Task brief
Search through the entries for the word "transfers" and copy every line that has it.

▽

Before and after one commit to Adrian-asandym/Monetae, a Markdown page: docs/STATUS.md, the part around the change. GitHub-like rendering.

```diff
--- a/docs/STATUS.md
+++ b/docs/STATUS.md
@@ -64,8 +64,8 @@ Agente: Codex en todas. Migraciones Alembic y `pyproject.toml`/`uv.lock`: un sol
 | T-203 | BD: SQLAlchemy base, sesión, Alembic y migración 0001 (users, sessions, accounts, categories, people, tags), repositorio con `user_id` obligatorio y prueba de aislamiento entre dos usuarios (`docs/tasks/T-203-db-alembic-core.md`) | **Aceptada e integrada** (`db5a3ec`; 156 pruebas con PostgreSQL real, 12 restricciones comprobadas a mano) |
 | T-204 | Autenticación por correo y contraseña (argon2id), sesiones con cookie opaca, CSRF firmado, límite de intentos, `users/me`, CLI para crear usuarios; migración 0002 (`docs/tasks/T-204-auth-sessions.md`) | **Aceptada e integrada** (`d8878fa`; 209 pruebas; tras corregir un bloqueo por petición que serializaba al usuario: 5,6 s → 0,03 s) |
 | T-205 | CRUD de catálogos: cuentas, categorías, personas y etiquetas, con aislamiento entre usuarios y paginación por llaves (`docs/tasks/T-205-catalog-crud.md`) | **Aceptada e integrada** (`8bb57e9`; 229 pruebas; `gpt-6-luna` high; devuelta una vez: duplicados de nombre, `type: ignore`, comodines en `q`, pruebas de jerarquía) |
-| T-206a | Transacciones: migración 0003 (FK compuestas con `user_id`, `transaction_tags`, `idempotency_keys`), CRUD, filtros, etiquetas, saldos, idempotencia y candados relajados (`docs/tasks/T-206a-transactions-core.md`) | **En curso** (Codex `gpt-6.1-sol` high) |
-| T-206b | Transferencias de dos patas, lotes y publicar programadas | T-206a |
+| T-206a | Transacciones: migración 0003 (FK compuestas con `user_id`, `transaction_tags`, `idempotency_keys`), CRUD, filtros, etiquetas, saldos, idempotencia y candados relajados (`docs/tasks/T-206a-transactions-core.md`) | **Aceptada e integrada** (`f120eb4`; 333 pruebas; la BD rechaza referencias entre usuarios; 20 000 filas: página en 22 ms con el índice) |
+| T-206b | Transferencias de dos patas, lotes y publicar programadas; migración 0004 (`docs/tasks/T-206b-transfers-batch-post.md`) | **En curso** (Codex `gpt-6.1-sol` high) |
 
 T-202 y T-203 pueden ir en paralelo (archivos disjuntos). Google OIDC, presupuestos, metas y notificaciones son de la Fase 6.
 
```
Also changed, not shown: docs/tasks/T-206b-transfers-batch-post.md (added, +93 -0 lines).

△

Written answer
+| T-206b | Transferencias de dos patas, lotes y publicar programadas; migración 0004 (`docs/tasks/T-206b-transfers-batch-post.md`) | **En curso** (Codex `gpt-6.1-sol` high) |
Also changed, not shown: docs/tasks/T-206b-transfers-batch-post.md (added, +93 -0 lines).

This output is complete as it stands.